◆ **About this task**
Find each line below where the word "payoffs" occurs, and copy it.

Itemized modification records
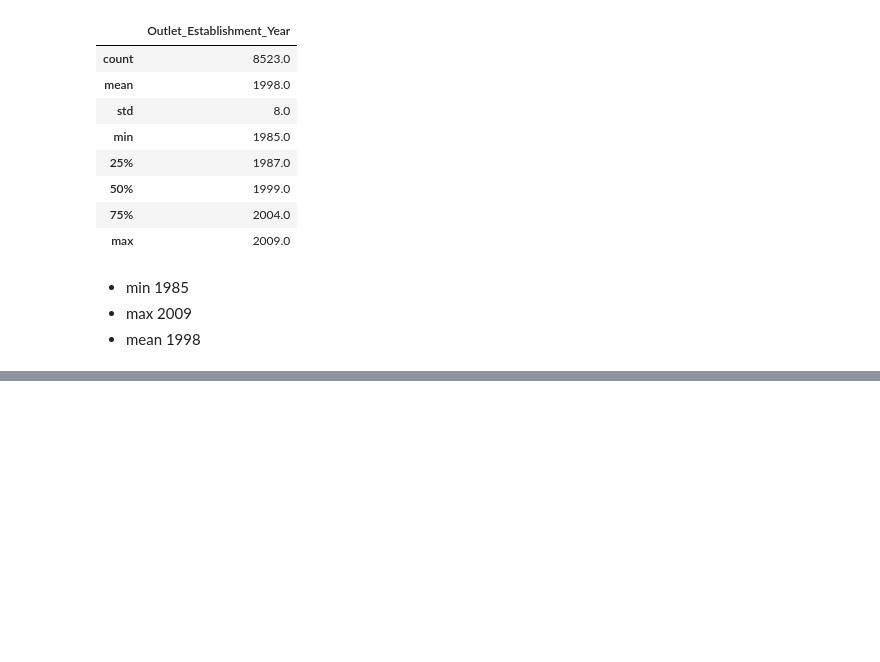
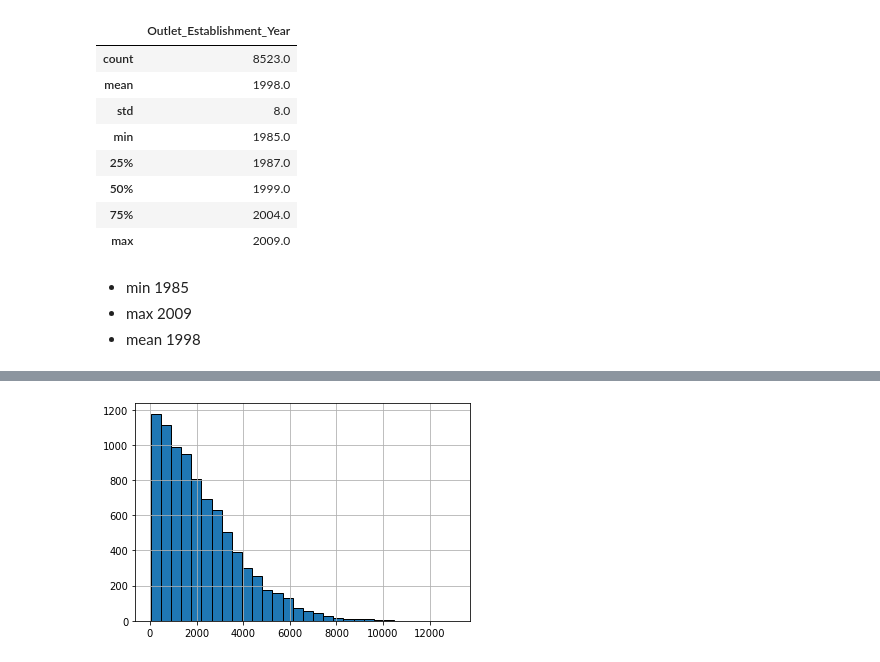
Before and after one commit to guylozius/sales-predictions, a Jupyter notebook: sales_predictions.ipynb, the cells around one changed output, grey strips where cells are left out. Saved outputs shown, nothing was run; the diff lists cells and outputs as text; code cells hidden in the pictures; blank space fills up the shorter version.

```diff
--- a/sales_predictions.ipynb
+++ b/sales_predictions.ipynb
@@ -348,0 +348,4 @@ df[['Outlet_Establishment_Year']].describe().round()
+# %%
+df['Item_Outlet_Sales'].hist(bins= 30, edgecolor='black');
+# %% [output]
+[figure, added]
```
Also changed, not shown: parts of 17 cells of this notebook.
==
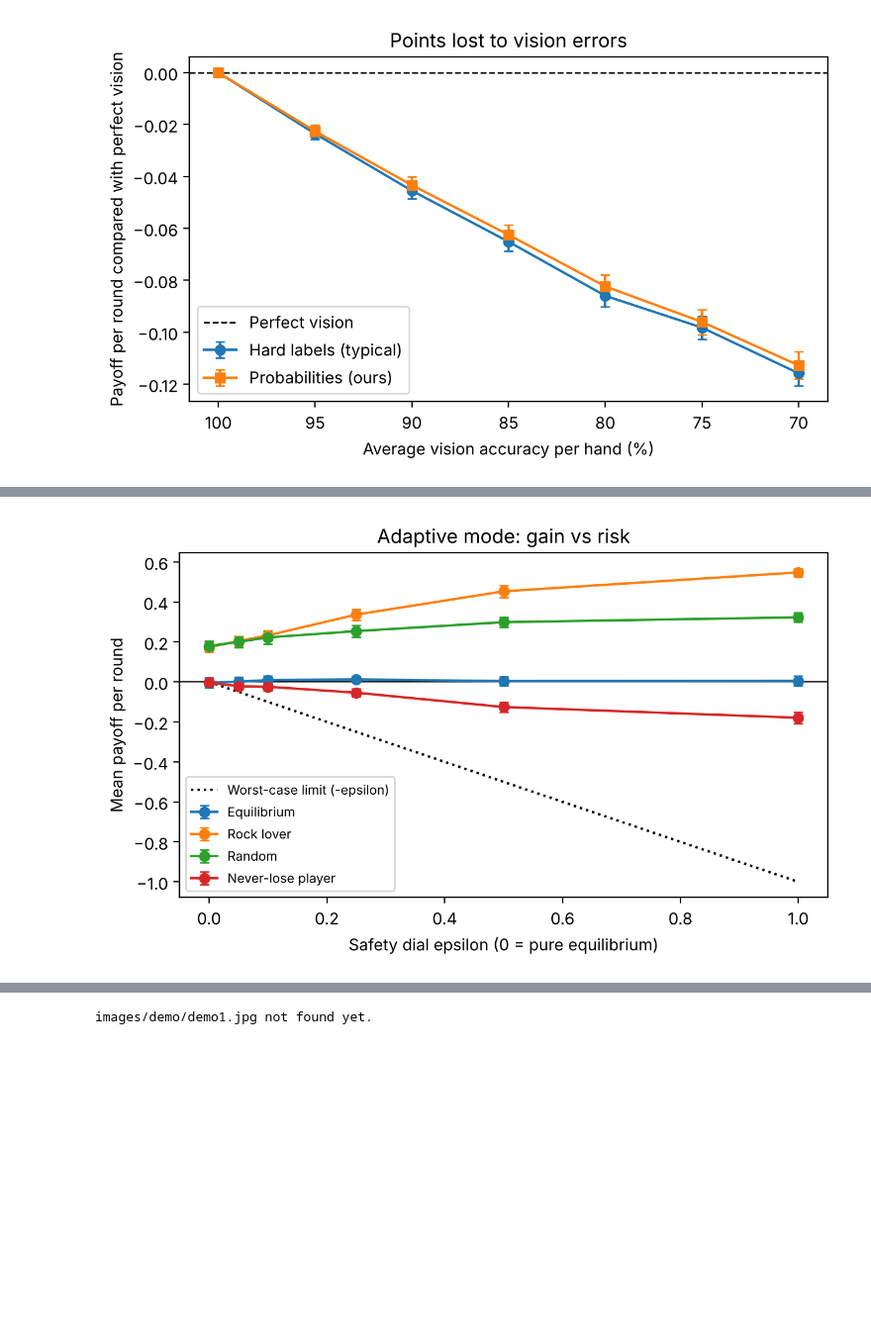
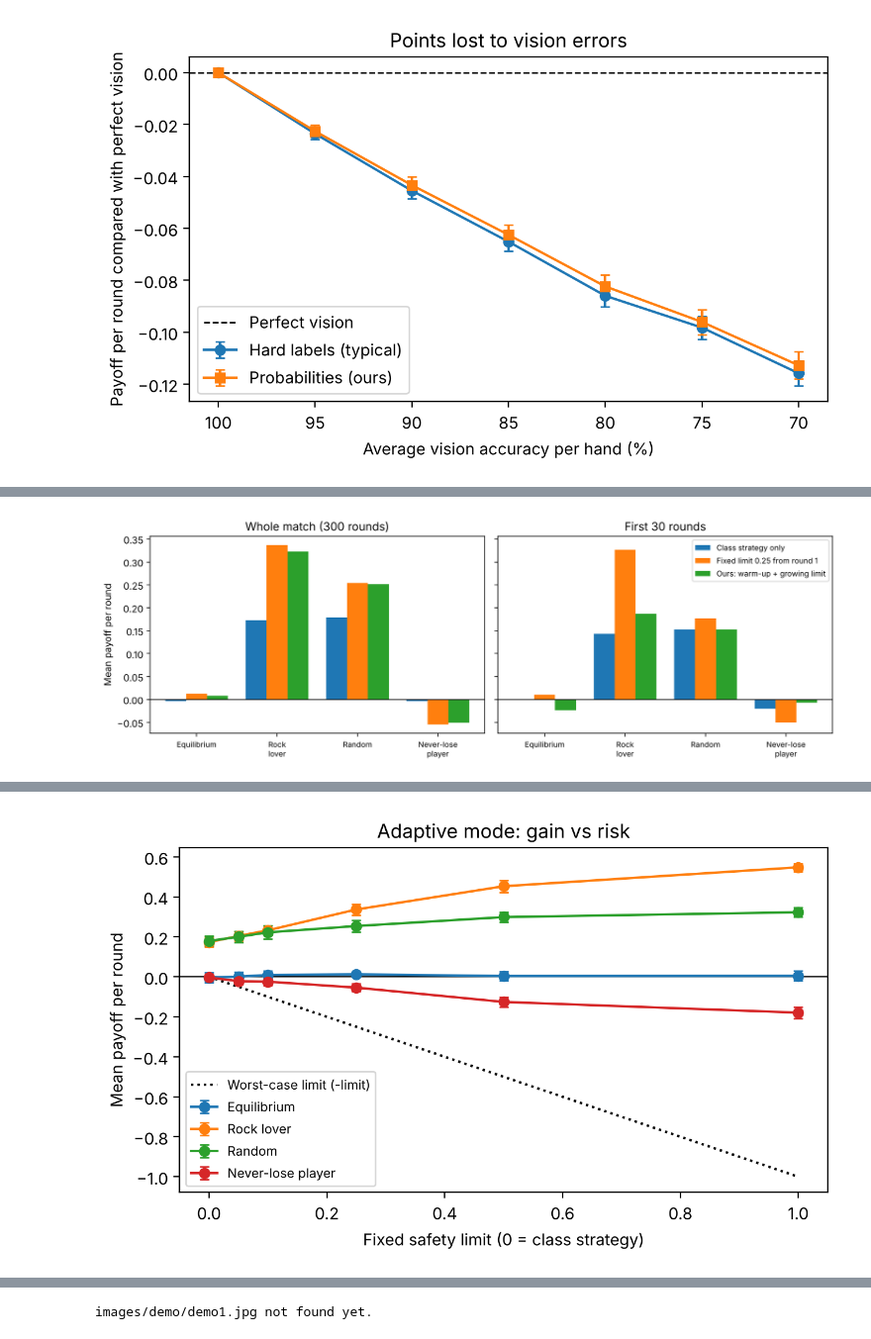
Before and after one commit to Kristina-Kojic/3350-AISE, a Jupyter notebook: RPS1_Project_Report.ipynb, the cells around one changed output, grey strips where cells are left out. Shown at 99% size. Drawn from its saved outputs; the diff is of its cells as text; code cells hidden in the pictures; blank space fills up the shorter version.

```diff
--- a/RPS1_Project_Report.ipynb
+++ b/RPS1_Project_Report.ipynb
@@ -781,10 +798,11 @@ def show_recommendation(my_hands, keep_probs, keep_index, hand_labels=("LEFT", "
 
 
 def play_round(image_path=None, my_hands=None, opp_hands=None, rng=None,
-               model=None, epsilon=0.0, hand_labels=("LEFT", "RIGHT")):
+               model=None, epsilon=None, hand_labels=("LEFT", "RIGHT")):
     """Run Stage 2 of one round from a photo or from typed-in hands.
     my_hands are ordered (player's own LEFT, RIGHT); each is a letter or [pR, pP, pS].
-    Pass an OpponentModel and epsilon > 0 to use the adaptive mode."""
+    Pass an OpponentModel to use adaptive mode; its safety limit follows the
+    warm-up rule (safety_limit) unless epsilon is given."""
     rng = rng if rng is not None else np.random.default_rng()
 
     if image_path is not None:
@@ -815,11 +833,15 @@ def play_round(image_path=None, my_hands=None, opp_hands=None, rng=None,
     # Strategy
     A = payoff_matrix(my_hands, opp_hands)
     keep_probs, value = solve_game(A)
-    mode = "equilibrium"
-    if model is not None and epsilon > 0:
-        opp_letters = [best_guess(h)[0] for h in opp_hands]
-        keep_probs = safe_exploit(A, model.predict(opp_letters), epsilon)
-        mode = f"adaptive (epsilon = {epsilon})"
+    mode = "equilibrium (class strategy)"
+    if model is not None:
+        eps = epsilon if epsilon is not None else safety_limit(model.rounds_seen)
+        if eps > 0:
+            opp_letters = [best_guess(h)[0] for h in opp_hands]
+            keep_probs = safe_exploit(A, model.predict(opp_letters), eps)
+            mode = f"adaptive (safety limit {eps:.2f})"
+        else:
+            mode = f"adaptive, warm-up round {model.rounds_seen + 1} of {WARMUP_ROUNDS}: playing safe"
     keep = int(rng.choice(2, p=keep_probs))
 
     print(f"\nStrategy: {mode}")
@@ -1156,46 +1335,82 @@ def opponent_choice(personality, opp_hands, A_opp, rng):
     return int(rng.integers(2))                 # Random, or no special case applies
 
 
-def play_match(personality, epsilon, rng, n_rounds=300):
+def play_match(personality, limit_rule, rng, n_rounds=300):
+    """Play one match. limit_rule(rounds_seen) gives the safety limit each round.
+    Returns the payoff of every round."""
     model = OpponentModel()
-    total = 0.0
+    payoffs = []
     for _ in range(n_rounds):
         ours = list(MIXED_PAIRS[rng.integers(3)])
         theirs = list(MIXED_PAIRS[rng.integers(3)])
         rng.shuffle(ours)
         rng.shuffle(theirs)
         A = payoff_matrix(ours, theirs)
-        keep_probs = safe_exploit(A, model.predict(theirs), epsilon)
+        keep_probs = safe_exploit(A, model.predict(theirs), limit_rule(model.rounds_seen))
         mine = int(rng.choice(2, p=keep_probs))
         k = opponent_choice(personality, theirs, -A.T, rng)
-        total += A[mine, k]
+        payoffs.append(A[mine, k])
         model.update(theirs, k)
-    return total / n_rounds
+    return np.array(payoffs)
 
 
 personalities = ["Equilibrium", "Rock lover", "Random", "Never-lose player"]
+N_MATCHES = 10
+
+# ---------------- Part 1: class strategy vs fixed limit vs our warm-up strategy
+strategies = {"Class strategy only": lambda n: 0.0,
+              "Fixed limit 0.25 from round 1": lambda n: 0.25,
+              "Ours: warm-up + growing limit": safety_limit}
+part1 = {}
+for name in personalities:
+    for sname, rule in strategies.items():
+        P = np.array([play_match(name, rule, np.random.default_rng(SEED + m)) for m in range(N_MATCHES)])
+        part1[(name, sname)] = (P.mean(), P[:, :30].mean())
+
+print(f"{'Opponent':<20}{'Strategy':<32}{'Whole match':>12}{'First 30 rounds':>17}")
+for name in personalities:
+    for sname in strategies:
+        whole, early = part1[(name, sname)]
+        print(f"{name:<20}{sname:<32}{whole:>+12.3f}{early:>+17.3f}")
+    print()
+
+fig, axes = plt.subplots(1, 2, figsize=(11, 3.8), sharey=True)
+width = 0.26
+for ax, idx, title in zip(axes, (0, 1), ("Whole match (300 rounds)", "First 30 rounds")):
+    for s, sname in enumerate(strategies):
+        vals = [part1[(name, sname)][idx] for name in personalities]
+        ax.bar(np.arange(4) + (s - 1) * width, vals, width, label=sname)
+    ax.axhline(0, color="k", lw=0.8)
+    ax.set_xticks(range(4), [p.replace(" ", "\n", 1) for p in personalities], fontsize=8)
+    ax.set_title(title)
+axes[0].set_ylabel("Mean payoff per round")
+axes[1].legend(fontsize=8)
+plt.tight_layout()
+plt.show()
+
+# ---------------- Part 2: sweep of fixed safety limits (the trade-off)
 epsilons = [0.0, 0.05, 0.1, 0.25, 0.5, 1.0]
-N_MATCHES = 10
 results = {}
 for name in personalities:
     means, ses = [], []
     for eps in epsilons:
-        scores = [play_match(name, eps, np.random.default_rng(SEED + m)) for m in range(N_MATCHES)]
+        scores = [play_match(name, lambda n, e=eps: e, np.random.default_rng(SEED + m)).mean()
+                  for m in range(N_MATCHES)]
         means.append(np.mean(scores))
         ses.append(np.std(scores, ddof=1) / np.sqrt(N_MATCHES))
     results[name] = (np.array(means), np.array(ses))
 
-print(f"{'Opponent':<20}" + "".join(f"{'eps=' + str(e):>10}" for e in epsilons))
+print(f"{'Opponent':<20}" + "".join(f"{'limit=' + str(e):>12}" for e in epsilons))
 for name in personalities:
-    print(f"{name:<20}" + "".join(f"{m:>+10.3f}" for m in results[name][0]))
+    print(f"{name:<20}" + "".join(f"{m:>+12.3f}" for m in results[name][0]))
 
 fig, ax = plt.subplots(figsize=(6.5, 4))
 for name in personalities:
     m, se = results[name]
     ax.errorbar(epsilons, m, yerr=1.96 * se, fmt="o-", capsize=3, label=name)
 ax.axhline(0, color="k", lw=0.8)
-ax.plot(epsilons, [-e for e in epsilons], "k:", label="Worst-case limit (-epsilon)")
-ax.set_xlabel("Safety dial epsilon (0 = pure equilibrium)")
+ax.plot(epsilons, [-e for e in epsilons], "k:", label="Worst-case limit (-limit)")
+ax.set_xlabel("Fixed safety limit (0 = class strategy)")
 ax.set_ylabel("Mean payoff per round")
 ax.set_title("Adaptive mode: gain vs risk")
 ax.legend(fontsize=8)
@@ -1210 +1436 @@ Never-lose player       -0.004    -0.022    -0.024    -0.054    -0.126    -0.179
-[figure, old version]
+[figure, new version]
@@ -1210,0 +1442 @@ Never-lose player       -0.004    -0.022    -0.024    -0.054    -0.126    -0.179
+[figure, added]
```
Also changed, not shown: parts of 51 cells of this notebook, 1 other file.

◆ **Problem solution**
+    payoffs = []
+        payoffs.append(A[mine, k])
+    return np.array(payoffs)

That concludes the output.